The findings indicated that apart from the chemical composition, the surface morphology of the bed particles plays a vital role in determining their performance throughout the fuel conversion process in the fluidized bed. Specifically, as the crack layer formation in quartz bed particles is linked to the concave-shaped areas on the bed particle surface, quartz bed particles characterized by fewer concaves experience less fragmentation during the conversion process. Conversely, when employing ilmenite as an oxygen carrier, the presence of concaves on the particle surface facilitates the outward migration of Fe over prolonged exposures, albeit potentially compromising the structural integrity of the bed materials. Thus, a trade-off exists between achieving a desired oxygen-carrying capacity and maintaining structural integrity over extended durations. Previous studies have suggested that the formation of a Ca-rich layer on bed particles can positively influence the composition of the product gas in the gasification process. Results from this work showed that the Ca-rich layer on bed particles intended for gasification, such as K-feldspar and olivine, is thicker and more evenly distributed on particles possessing a surface morphology featuring more frequent convex shapes.

Place, publisher, year, edition, pages
Luleå: Luleå University of Technology, 2024
Series
Doctoral thesis / Luleå University of Technology 1 jan 1997 → …, ISSN 1402-1544
National Category
Energy Engineering
Research subject
Energy Engineering
Identifiers
urn:nbn:se:ltu:diva-105164 (URN)978-91-8048-546-3 (ISBN)978-91-8048-547-0 (ISBN)
Public defence
2024-06-11, E632, Luleå University of Technology, Luleå, 09:00 (English)
Opponent
Supervisors
Available from: 2024-04-19 Created: 2024-04-19 Last updated: 2024-05-21Bibliographically approved

Open Access in DiVA

fulltext(23227 kB)125 downloads
File information
File name FULLTEXT01.pdfFile size 23227 kBChecksum SHA-512
c0435537669e003e33ca0e422f71bbc48c95487903cf9a90dd1e832afb7aa71351a52ad17a915b0bf0f4f8d8d047d8f8402b5388938dcce8d2234c1b696e0fc7
Type fulltextMimetype application/pdf

Other links

Publisher's full textScopus

Authority records

Valizadeh, AliForsberg, FredrikLycksam, HenrikÖhman, Marcus

Search in DiVA

By author/editor
Valizadeh, AliSkoglund, NilsForsberg, FredrikLycksam, HenrikÖhman, Marcus
By organisation
Energy ScienceFluid and Experimental Mechanics
In the same journal
Fuel
Energy Engineering

Search outside of DiVA

GoogleGoogle Scholar
Total: 125 downloads
The number of downloads is the sum of all downloads of full texts.
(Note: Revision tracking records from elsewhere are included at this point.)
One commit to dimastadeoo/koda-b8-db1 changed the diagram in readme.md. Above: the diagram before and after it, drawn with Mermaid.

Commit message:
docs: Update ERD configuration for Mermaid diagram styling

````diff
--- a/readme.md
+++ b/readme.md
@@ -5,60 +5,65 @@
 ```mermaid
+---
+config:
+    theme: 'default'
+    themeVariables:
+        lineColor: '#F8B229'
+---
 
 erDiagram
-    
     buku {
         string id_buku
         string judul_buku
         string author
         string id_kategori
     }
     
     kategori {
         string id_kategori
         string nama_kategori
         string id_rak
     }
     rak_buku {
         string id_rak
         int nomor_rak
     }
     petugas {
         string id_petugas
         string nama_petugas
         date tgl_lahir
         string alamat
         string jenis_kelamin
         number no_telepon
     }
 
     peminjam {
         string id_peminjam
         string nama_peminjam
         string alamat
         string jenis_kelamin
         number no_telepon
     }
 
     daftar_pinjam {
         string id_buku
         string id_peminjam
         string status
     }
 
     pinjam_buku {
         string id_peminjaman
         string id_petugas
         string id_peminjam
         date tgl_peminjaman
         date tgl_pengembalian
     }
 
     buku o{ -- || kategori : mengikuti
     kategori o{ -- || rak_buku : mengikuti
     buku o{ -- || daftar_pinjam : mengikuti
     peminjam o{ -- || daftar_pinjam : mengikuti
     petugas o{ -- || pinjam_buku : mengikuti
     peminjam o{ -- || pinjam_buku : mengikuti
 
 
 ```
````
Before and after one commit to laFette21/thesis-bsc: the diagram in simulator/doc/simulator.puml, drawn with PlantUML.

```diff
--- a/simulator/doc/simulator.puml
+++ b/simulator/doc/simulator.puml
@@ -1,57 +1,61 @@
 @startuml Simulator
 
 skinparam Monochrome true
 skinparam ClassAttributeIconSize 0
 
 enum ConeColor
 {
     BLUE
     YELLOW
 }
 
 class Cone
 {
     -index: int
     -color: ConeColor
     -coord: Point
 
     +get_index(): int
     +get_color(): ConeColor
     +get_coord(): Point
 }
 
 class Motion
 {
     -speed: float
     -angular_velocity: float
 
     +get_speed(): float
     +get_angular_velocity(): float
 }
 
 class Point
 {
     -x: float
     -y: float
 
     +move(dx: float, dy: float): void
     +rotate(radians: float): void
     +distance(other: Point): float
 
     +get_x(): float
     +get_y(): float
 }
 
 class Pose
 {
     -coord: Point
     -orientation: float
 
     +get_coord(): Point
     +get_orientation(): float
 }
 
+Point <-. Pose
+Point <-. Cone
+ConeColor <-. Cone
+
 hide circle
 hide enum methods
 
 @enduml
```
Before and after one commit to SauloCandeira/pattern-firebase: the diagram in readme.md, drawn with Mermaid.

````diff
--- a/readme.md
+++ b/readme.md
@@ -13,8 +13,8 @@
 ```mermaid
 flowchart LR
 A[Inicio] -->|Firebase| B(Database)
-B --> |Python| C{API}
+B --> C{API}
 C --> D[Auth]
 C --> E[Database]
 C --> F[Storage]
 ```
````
It may include eg previous versions that are now no longer available

doi
urn-nbn

Altmetric score

doi
urn-nbn
Total: 539 hits
CiteExportLink to record
Permanent link

Direct link
Cite
Citation style
  • apa
  • ieee
  • modern-language-association-8th-edition
  • vancouver
  • Other style
More styles
Language
  • de-DE
  • en-GB
  • en-US
  • fi-FI
  • nn-NO
  • nn-NB
  • sv-SE
  • Other locale
More languages
Output format
  • html
  • text
  • asciidoc
  • rtf